TASK DETAILS
Once you have read the data below, please repeat all of it exactly.
==*==
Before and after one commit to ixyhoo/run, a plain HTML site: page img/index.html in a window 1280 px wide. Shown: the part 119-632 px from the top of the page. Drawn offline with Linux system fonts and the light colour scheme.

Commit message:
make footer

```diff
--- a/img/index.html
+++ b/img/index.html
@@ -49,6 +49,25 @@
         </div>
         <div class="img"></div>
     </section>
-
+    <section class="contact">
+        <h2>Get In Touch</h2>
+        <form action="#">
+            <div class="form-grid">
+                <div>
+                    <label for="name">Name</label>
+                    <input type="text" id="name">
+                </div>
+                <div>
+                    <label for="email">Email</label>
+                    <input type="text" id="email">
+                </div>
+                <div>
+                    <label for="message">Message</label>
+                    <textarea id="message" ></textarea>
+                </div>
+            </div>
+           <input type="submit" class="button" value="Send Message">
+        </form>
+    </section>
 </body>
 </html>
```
==*==
EXPECTED ANSWER
Before and after one commit to ixyhoo/run, a plain HTML site: page img/index.html in a window 1280 px wide. Shown: the part 119-632 px from the top of the page. Drawn offline with Linux system fonts and the light colour scheme.

Commit message:
make footer

```diff
--- a/img/index.html
+++ b/img/index.html
@@ -49,6 +49,25 @@
         </div>
         <div class="img"></div>
     </section>
-
+    <section class="contact">
+        <h2>Get In Touch</h2>
+        <form action="#">
+            <div class="form-grid">
+                <div>
+                    <label for="name">Name</label>
+                    <input type="text" id="name">
+                </div>
+                <div>
+                    <label for="email">Email</label>
+                    <input type="text" id="email">
+                </div>
+                <div>
+                    <label for="message">Message</label>
+                    <textarea id="message" ></textarea>
+                </div>
+            </div>
+           <input type="submit" class="button" value="Send Message">
+        </form>
+    </section>
 </body>
 </html>
```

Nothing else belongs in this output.